Billy Beane, the current Vice President of Baseball Operations for the Oakland Athletics, has caught the eye of his first professional team as a player, the New York Mets. The creator of the Moneyball tactic, which was taken to the big screen in the Brad Pitt movie in 2011, is said to be one of the leading candidates to fill the role for the Mets.

Beane who has been a part of the Oakland Athletics front office since 1990 could finally be ready for a new challenge according to reports from The Athletic, as he makes a long-awaited move away from the A’s given that longtime friend and mentor Sandy Alderson is the New York Mets President.

Beane’s name came up for the position in the report by Ken Rosenthal of the Athletic which also mentioned that manager Bob Melvin could also be on the move to the Mets this offseason. So, what are the chances that Billy Beane makes his switch to the New York Mets?



Billy Beane on Mets radar for Baseball Operations role

The truth is it is pretty high, given the over 31-year relationship Beane has with Sandy Alderson, Beane began his front office career as a scout for the A’s later becoming General Manager of the cost cutting Oakland Athletics, which forced Beane to think outside the box.
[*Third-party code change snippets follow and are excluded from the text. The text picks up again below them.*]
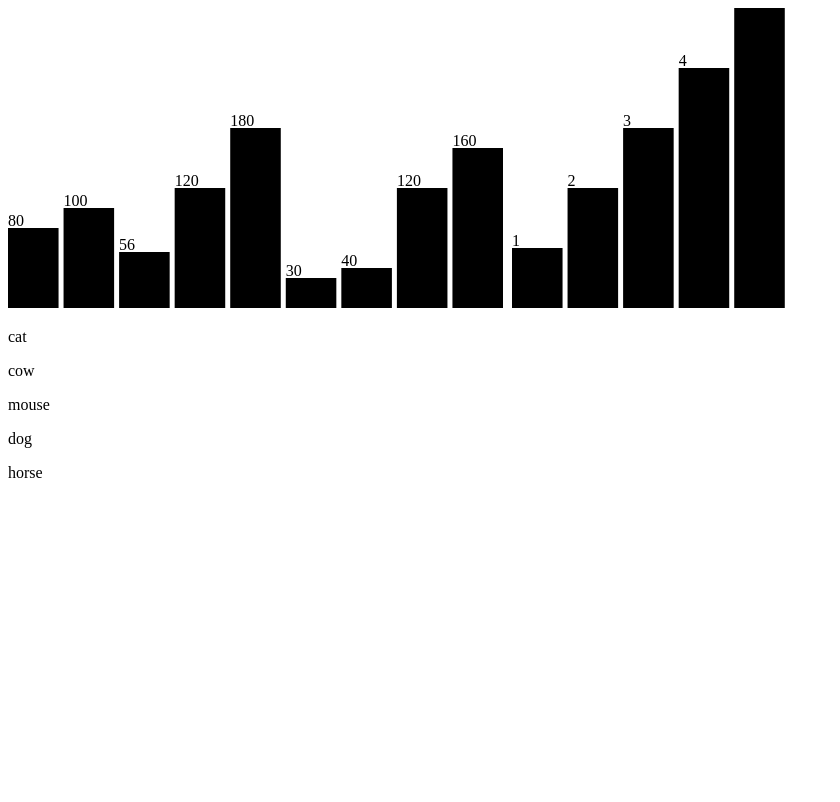
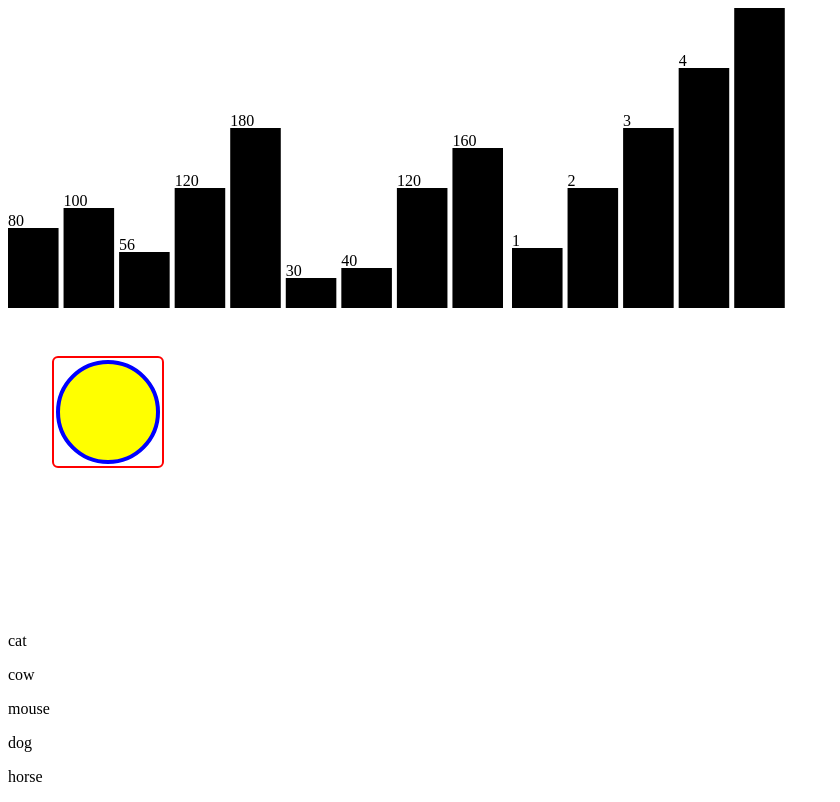
Before and after one commit to Lenarqa/d3JsTest, a plain HTML site: page index.html in a window 1280 px wide. Shown: the whole page, without its empty margins (0-840 px from the left). Drawn offline with nearby package versions, Linux system fonts and the light colour scheme.

Commit message:
add circle, add rect

```diff
--- a/index.html
+++ b/index.html
@@ -8,9 +8,10 @@
     <title>D3 lesson from Video</title>
 </head>
 <body>
+    <script src="https://cdnjs.cloudflare.com/ajax/libs/d3/7.0.0/d3.min.js" integrity="sha512-0x7/VCkKLLt4wnkFqI8Cgv6no+AaS1TDgmHLOoU3hy/WVtYta2J6gnOIHhYYDJlDxPqEqAYLPS4gzVex4mGJLw==" crossorigin="anonymous" referrerpolicy="no-referrer"></script>
     <svg class="bar-chart"></svg>
     <svg class="svg2"></svg>
-    <script src="https://cdnjs.cloudflare.com/ajax/libs/d3/7.0.0/d3.min.js" integrity="sha512-0x7/VCkKLLt4wnkFqI8Cgv6no+AaS1TDgmHLOoU3hy/WVtYta2J6gnOIHhYYDJlDxPqEqAYLPS4gzVex4mGJLw==" crossorigin="anonymous" referrerpolicy="no-referrer"></script>
+    <svg class="svg3"></svg>
     <script src="index.js"></script>
 </body>
 </html>
--- a/index.js
+++ b/index.js
@@ -101,3 +101,25 @@ var text = svg2.selectAll('text')
     .attr('x', function (el, i) {
         return barWidth * i;
     })
+
+var svg3 = d3.select('.svg3')
+    .attr('width', svgWidth)
+    .attr('height', svgHeight);
+
+    svg3.append("circle")
+        .attr("cx", 100)
+        .attr("cy", 100)
+        .attr("r", 50)
+        .style('fill', 'yellow')
+        .style("stroke", "blue")
+        .style("stroke-width", "4");
+
+    svg3.append("rect")
+        .style("fill", "none")
+        .style("stroke", "red")
+        .style("stroke-width", "2")
+        .attr("x", 45)
+        .attr("y", 45)
+        .attr("width", 110)
+        .attr("height", 110)
+        .attr("rx", 5);
```
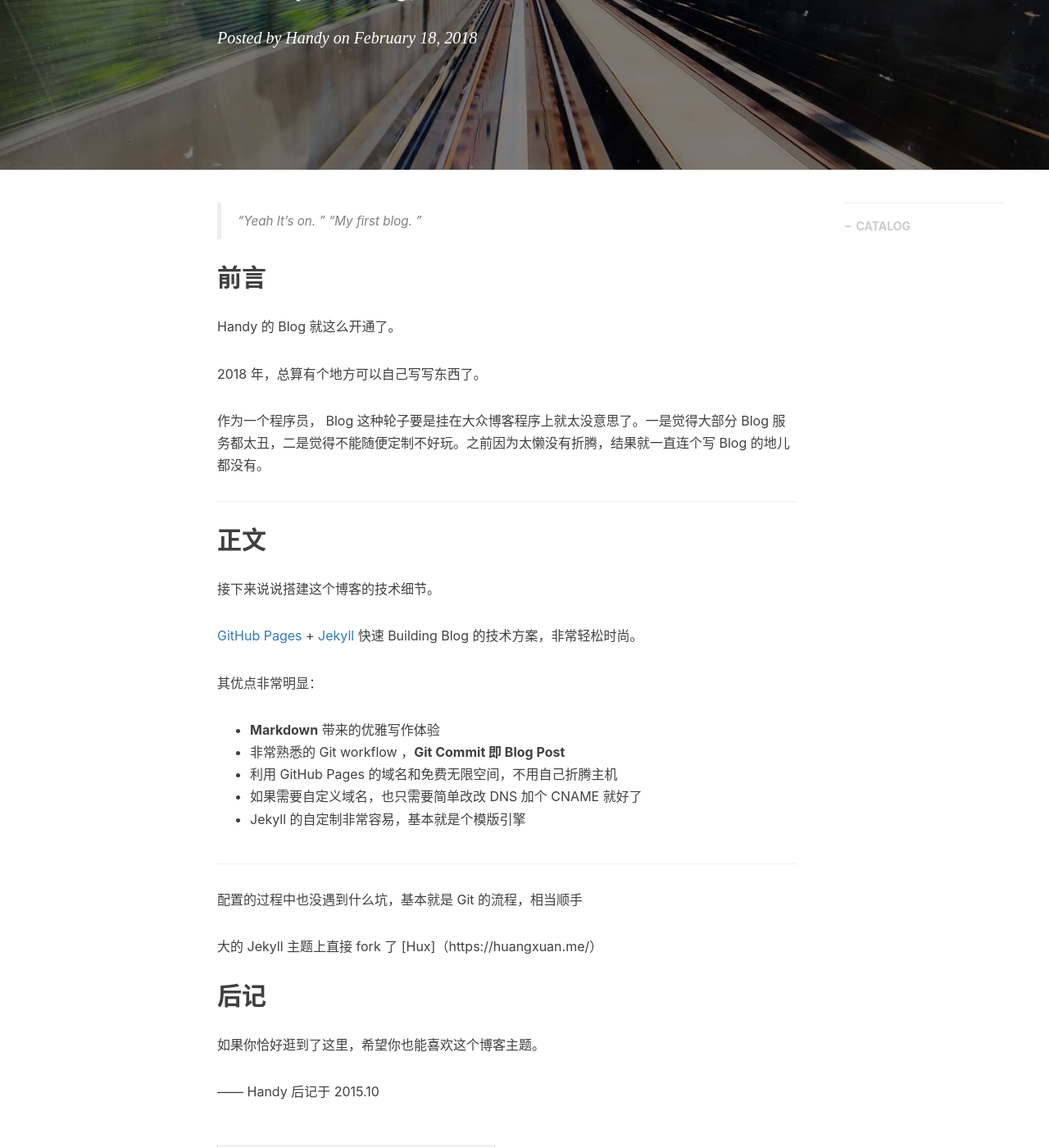
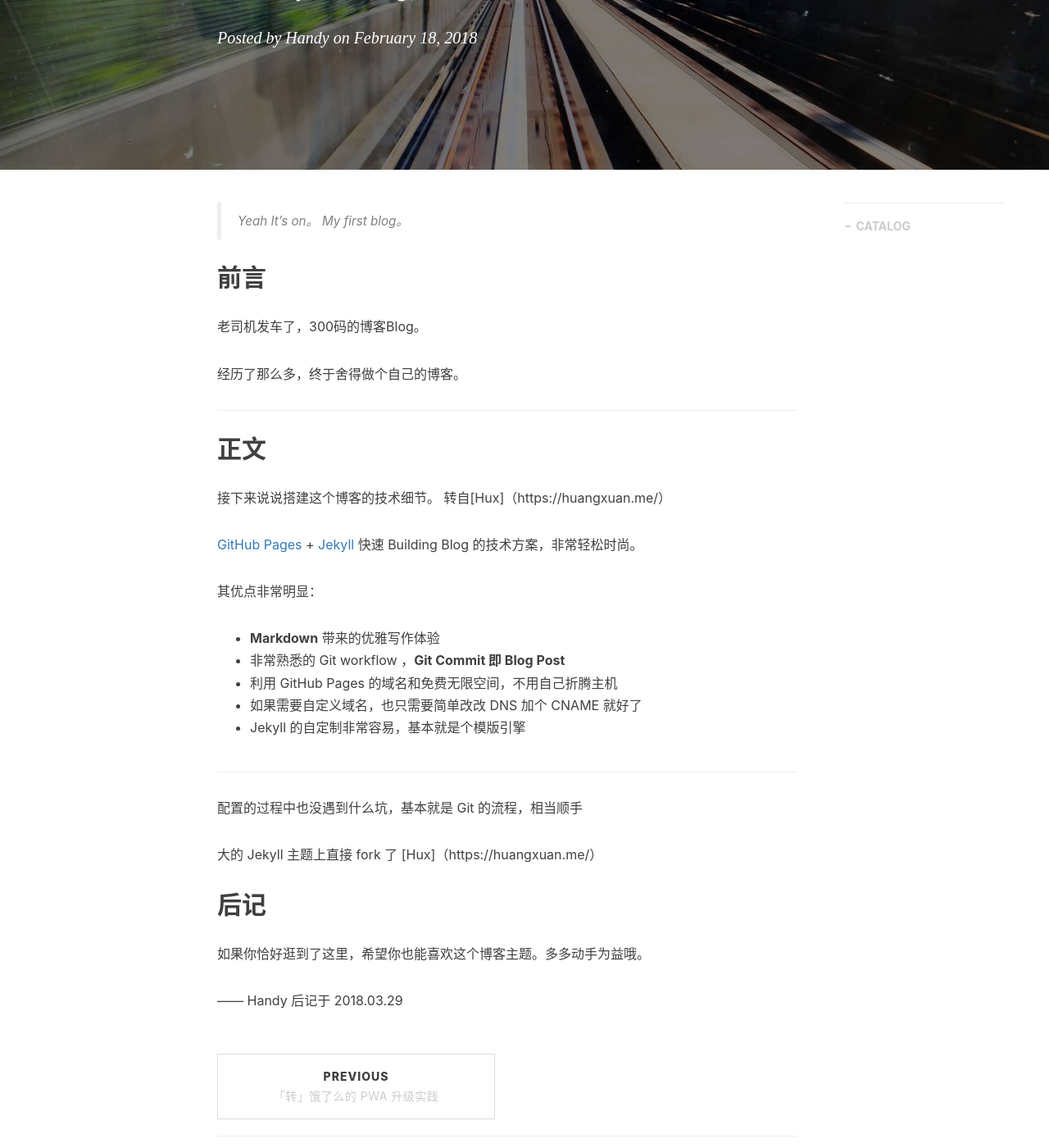
Before and after one commit to handyzhang/handyzhang.github.io, a Jekyll site: the page built from _posts/2018-02-18-hello-world.markdown, in a window 1280 px wide and 1400 px high, scrolled down 316 px. Shown: the whole window at 82% size. Built offline with Jekyll 4.4.1, drawn with Linux system fonts in a browser that asks for light colours; nearby versions of some CDN libraries; comment, search, counter and statistics services are not loaded.

Commit message:
...hello world

```diff
--- a/_posts/2015-09-22-js-version.markdown
+++ b/_posts/2015-09-22-js-version.markdown
@@ -1,6 +1,6 @@
 ---
 layout:     post
-title:      "「转」ES5, ES6, ES2016, ES.Next: JavaScript 的版本是怎么回事？「译」"
+title:      "「转」ES5, ES6, ES2016, ES.Next: JavaScript 的版本是怎么回事？"
 subtitle:   "ES5, ES6, ES2016, ES.Next: What's going on with JavaScript versioning?"
 date:       2015-09-22
 author:     "Hux"
--- a/_posts/2018-02-18-hello-world.markdown
+++ b/_posts/2018-02-18-hello-world.markdown
@@ -12,22 +12,20 @@ tags:
     - 前端开发
 ---
 
-> “Yeah It's on. ”
-> “My first blog. ”
+> Yeah It's on。
+> My first blog。
 
 ## 前言
 
-Handy 的 Blog 就这么开通了。
+老司机发车了，300码的博客Blog。
 
-2018 年，总算有个地方可以自己写写东西了。
-
-作为一个程序员， Blog 这种轮子要是挂在大众博客程序上就太没意思了。一是觉得大部分 Blog 服务都太丑，二是觉得不能随便定制不好玩。之前因为太懒没有折腾，结果就一直连个写 Blog 的地儿都没有。
+经历了那么多，终于舍得做个自己的博客。
 
 ---
 
 ## 正文
 
-接下来说说搭建这个博客的技术细节。
+接下来说说搭建这个博客的技术细节。  转自[Hux]（https://huangxuan.me/）
 
  [GitHub Pages](https://pages.github.com/) + [Jekyll](http://jekyllrb.com/) 快速 Building Blog 的技术方案，非常轻松时尚。
 
@@ -47,6 +45,6 @@ Handy 的 Blog 就这么开通了。
 
 ## 后记
 
-如果你恰好逛到了这里，希望你也能喜欢这个博客主题。
+如果你恰好逛到了这里，希望你也能喜欢这个博客主题。多多动手为益哦。
 
-—— Handy 后记于 2015.10
+—— Handy 后记于 2018.03.29
```
Also changed, not shown: _includes/about/zh.md (+4 -3 lines), about.html (+10 -0 lines), 1 other file.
That forward thinking created the Moneyball formula using sabermetrics.

Under Beane’s cost effective eye the Oakland Athletics found value in players that were discarded by the Baseball elite and reached the playoffs in four consecutive seasons from 2000- 2003. Beane had the 24th out 30 least expensive salary in the MLB by 2006 but had the 5th best regular season record in that span.

One thing that might be a rock in the road to a potential deal with Beane is that he has a 4% ownership stake with the A’s.  Nonetheless the Mets have a considerable amount of money to spend but are in dire need of someone who can provide the organization with a clear roadmap and proper management of players and contracts.

The irony is that in 1984 Billy Beane was recruited by the New York Mets and only played two seasons with the team. After dangling in the minors Beane was traded in 1985, and called his decision to play for the Mets the “only decision he would ever make in his life about money."

The New York Mets sit third in the MLB NL East on a 72-75 record, and a promising season has begun to fall apart as the team will most likely miss the playoffs.